Entries taken from a collection:
-- -- --

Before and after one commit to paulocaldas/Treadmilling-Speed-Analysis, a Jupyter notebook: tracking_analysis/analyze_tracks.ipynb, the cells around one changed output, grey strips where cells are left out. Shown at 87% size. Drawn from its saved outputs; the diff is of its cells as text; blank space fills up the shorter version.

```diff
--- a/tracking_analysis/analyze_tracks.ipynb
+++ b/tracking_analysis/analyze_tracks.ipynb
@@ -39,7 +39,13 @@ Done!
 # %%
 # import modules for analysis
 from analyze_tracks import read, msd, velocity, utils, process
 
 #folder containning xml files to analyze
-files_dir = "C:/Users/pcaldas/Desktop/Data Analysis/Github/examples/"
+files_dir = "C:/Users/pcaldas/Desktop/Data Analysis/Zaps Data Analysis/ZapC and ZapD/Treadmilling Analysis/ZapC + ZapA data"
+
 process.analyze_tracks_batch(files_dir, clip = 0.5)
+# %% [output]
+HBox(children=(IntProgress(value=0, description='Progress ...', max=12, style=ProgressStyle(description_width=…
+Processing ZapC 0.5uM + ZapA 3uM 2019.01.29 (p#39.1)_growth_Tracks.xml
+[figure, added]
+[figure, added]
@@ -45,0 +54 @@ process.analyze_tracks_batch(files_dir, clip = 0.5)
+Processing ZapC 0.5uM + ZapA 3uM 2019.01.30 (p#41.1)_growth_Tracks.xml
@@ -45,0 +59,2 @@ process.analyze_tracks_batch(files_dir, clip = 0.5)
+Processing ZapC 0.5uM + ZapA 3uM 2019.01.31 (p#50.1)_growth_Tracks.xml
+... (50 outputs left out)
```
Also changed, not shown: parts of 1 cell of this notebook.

-- -- --

**Your task:** Only the data above, repeated exactly, should make up the reply.

**Exercise answer:**
Before and after one commit to paulocaldas/Treadmilling-Speed-Analysis, a Jupyter notebook: tracking_analysis/analyze_tracks.ipynb, the cells around one changed output, grey strips where cells are left out. Shown at 87% size. Drawn from its saved outputs; the diff is of its cells as text; blank space fills up the shorter version.

```diff
--- a/tracking_analysis/analyze_tracks.ipynb
+++ b/tracking_analysis/analyze_tracks.ipynb
@@ -39,7 +39,13 @@ Done!
 # %%
 # import modules for analysis
 from analyze_tracks import read, msd, velocity, utils, process
 
 #folder containning xml files to analyze
-files_dir = "C:/Users/pcaldas/Desktop/Data Analysis/Github/examples/"
+files_dir = "C:/Users/pcaldas/Desktop/Data Analysis/Zaps Data Analysis/ZapC and ZapD/Treadmilling Analysis/ZapC + ZapA data"
+
 process.analyze_tracks_batch(files_dir, clip = 0.5)
+# %% [output]
+HBox(children=(IntProgress(value=0, description='Progress ...', max=12, style=ProgressStyle(description_width=…
+Processing ZapC 0.5uM + ZapA 3uM 2019.01.29 (p#39.1)_growth_Tracks.xml
+[figure, added]
+[figure, added]
@@ -45,0 +54 @@ process.analyze_tracks_batch(files_dir, clip = 0.5)
+Processing ZapC 0.5uM + ZapA 3uM 2019.01.30 (p#41.1)_growth_Tracks.xml
@@ -45,0 +59,2 @@ process.analyze_tracks_batch(files_dir, clip = 0.5)
+Processing ZapC 0.5uM + ZapA 3uM 2019.01.31 (p#50.1)_growth_Tracks.xml
+... (50 outputs left out)
```
Also changed, not shown: parts of 1 cell of this notebook.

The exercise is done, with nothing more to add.